  • The structure of the team. How many senior lawyers are in the group vying for partnership or promotion? And, who is being sponsored or supported by partners towards this goal?

  • Whether there are older partners retiring. If the group has transparent succession plans in place, this may create opportunities when senior partners retire. Increasingly, however, partners are hanging on longer and longer as the market becomes more globalised and fragmented over time.

  • Whether the practice is growing or shrinking. If you have scope to build and develop client relationships, you should do so as soon and as much as possible. This can be hard, but ultimately you need to carve out your own space if possible and become indispensable to the firm. This changes the dynamic. If your departure could hurt the firm financially, you can insure yourself against being pushed out.

  • The market generally. This is beyond anyone's control, but it makes sense to keep your finger on the pulse and know your market inside out. When things are good, things are good. But, if the market takes a turn for the worse, be prepared with plans B and C to cover all eventualities. Timing is also key. You need to know when to roll the dice at review time and doing so in a bad market always has the potential to backfire as firms typically take a short-term view on these things.

  • What is happening in other parts of the network. Increasingly, firms are global networks and have regional focuses at the least.

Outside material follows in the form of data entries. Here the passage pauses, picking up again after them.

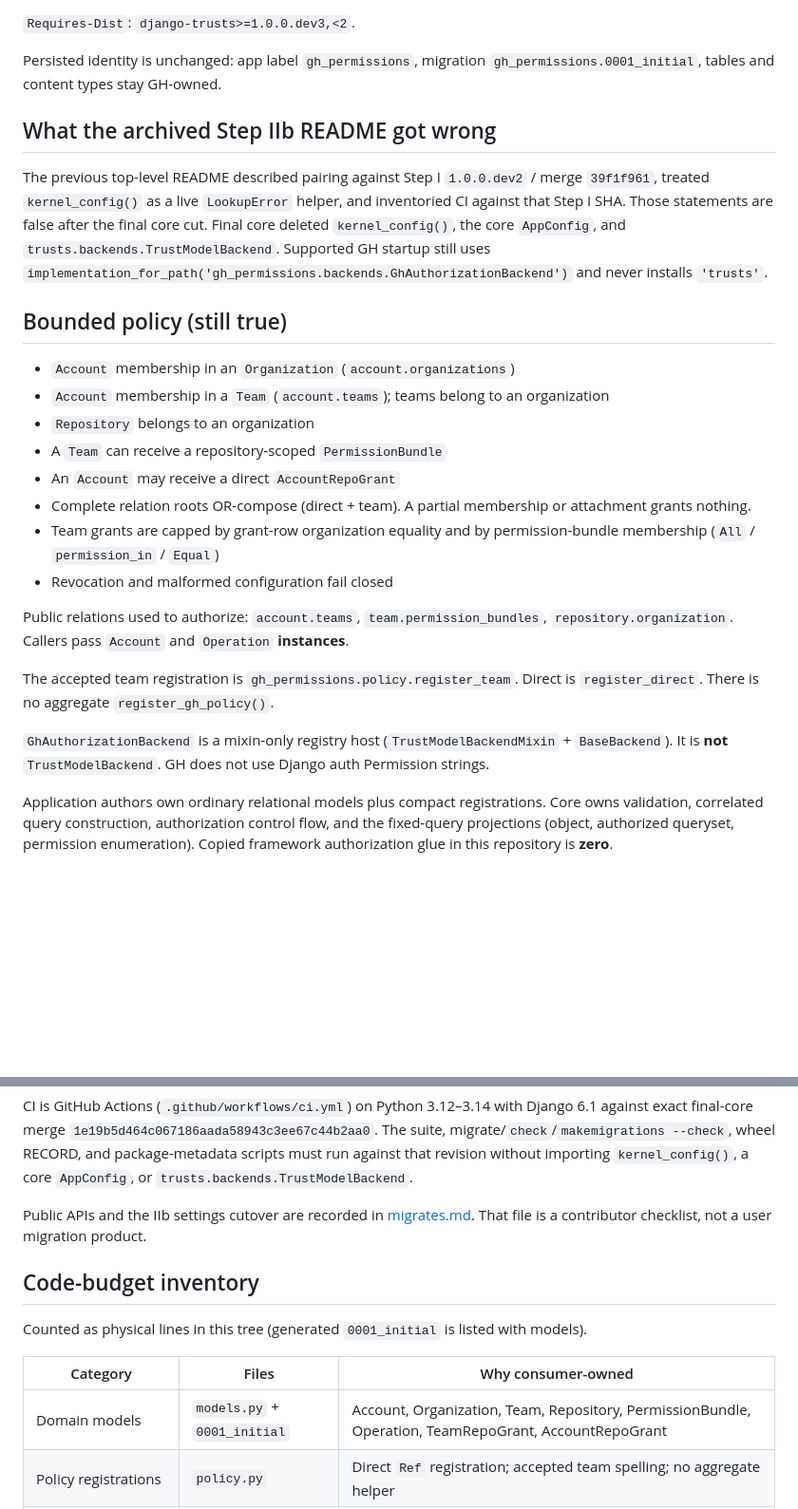
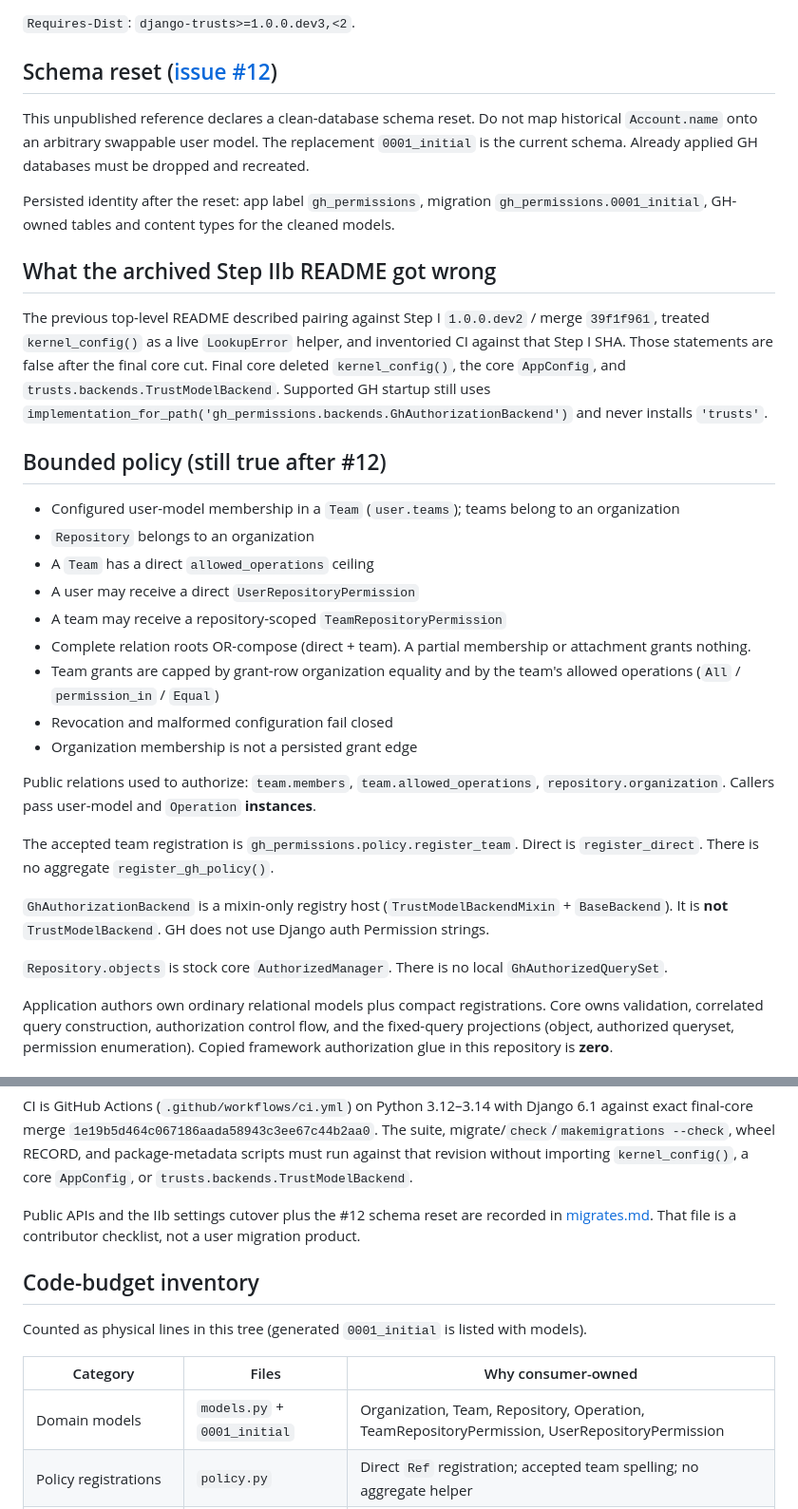
Before and after one commit to django-trusts/django-trusts-gh-permissions, a Markdown page: DEV.md, 2 parts joined by grey strips. Shown at 95% size. GitHub-like rendering; blank space fills up the shorter version.

```diff
--- a/DEV.md
+++ b/DEV.md
@@ -28,8 +28,16 @@ Final core ships no Django `AppConfig`, no `kernel_config()`, and no
 
 `Requires-Dist`: `django-trusts>=1.0.0.dev3,<2`.
 
-Persisted identity is unchanged: app label `gh_permissions`, migration
-`gh_permissions.0001_initial`, tables and content types stay GH-owned.
+## Schema reset ([issue #12](https://github.com/django-trusts/django-trusts-gh-permissions/issues/12))
+
+This unpublished reference declares a clean-database schema reset. Do
+not map historical `Account.name` onto an arbitrary swappable user
+model. The replacement `0001_initial` is the current schema. Already
+applied GH databases must be dropped and recreated.
+
+Persisted identity after the reset: app label `gh_permissions`,
+migration `gh_permissions.0001_initial`, GH-owned tables and content
+types for the cleaned models.
 
 ## What the archived Step IIb README got wrong
 
@@ -42,23 +50,24 @@ deleted `kernel_config()`, the core `AppConfig`, and
 `implementation_for_path('gh_permissions.backends.GhAuthorizationBackend')`
 and never installs `'trusts'`.
 
-## Bounded policy (still true)
+## Bounded policy (still true after #12)
 
-- `Account` membership in an `Organization` (`account.organizations`)
-- `Account` membership in a `Team` (`account.teams`); teams belong to
-  an organization
+- Configured user-model membership in a `Team` (`user.teams`); teams
+  belong to an organization
 - `Repository` belongs to an organization
-- A `Team` can receive a repository-scoped `PermissionBundle`
-- An `Account` may receive a direct `AccountRepoGrant`
+- A `Team` has a direct `allowed_operations` ceiling
+- A user may receive a direct `UserRepositoryPermission`
+- A team may receive a repository-scoped `TeamRepositoryPermission`
 - Complete relation roots OR-compose (direct + team). A partial
   membership or attachment grants nothing.
 - Team grants are capped by grant-row organization equality and by
-  permission-bundle membership (`All` / `permission_in` / `Equal`)
+  the team's allowed operations (`All` / `permission_in` / `Equal`)
 - Revocation and malformed configuration fail closed
+- Organization membership is not a persisted grant edge
 
-Public relations used to authorize: `account.teams`,
-`team.permission_bundles`, `repository.organization`. Callers pass
-`Account` and `Operation` **instances**.
+Public relations used to authorize: `team.members`,
+`team.allowed_operations`, `repository.organization`. Callers pass
+user-model and `Operation` **instances**.
 
 The accepted team registration is `gh_permissions.policy.register_team`.
 Direct is `register_direct`. There is no aggregate `register_gh_policy()`.
@@ -66,6 +75,9 @@ Direct is `register_direct`. There is no aggregate `register_gh_policy()`.
 `GhAuthorizationBackend` is a mixin-only registry host
 (`TrustModelBackendMixin` + `BaseBackend`). It is **not**
 `TrustModelBackend`. GH does not use Django auth Permission strings.
+
+`Repository.objects` is stock core `AuthorizedManager`. There is no
+local `GhAuthorizedQuerySet`.
 
 Application authors own ordinary relational models plus compact
 registrations. Core owns validation, correlated query construction,
@@ -102,9 +114,9 @@ package-metadata scripts must run against that revision without
 importing `kernel_config()`, a core `AppConfig`, or
 `trusts.backends.TrustModelBackend`.
 
-Public APIs and the IIb settings cutover are recorded in
-[migrates.md](migrates.md). That file is a contributor checklist, not
-a user migration product.
+Public APIs and the IIb settings cutover plus the #12 schema reset are
+recorded in [migrates.md](migrates.md). That file is a contributor
+checklist, not a user migration product.
 
 ## Code-budget inventory
 
@@ -112,7 +124,7 @@ Counted as physical lines in this tree (generated `0001_initial` is listed with
 
 | Category | Files | Why consumer-owned |
 |---|---|---|
-| Domain models | `models.py` + `0001_initial` | Account, Organization, Team, Repository, PermissionBundle, Operation, TeamRepoGrant, AccountRepoGrant |
+| Domain models | `models.py` + `0001_initial` | Organization, Team, Repository, Operation, TeamRepositoryPermission, UserRepositoryPermission |
 | Policy registrations | `policy.py` | Direct `Ref` registration; accepted team spelling; no aggregate helper |
 | Registry host | `backends.py` | Mixin-only `AUTHENTICATION_BACKENDS` path; not a compiler copy |
 | Ready contribution | `apps.py` | `TrustsImplementationConfig` owner; `register_direct` then `register_team` |
```
Also changed, not shown: migrates.md (+92 -35 lines).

This means, for example, if you are a cross-border deal person, you may not only be competing with colleagues in your local office but throughout the network too.

What can you do about it?

Be vigilant about your career

Firms will happily have you sit there making money for the team until you become too expensive. You really do need to start thinking about the path to partnership, or the path out of the firm, as soon as you can. It's critical that you position yourself in the right place if you want to make partner and there isn't a bad time to start thinking about that. There are many factors at play and you need to be more self-aware around your position and the commercial factors that can make or break your progression.

Seek advice

Come up with a medium-term career plan to give yourself options. It can take years, so take a long term view and don't be in a rush, but also don't just kick the can down the road and pretend it doesn't matter. It's much better to be aware and make plans over time than to be the senior lawyer tapped on the shoulder for being too expensive.

Skill up, network and foster client relationships as much as possible.

Your billings are one thing but your ability to help grow the pie will be what keeps you in the game. Having the self-awareness and assertiveness to have conversations with partners around these things is also key. If they know you are thinking and planning around these issues and being proactive, they will also know you are not taking things for granted and that you are also probably smart enough to jump ship before it's too late.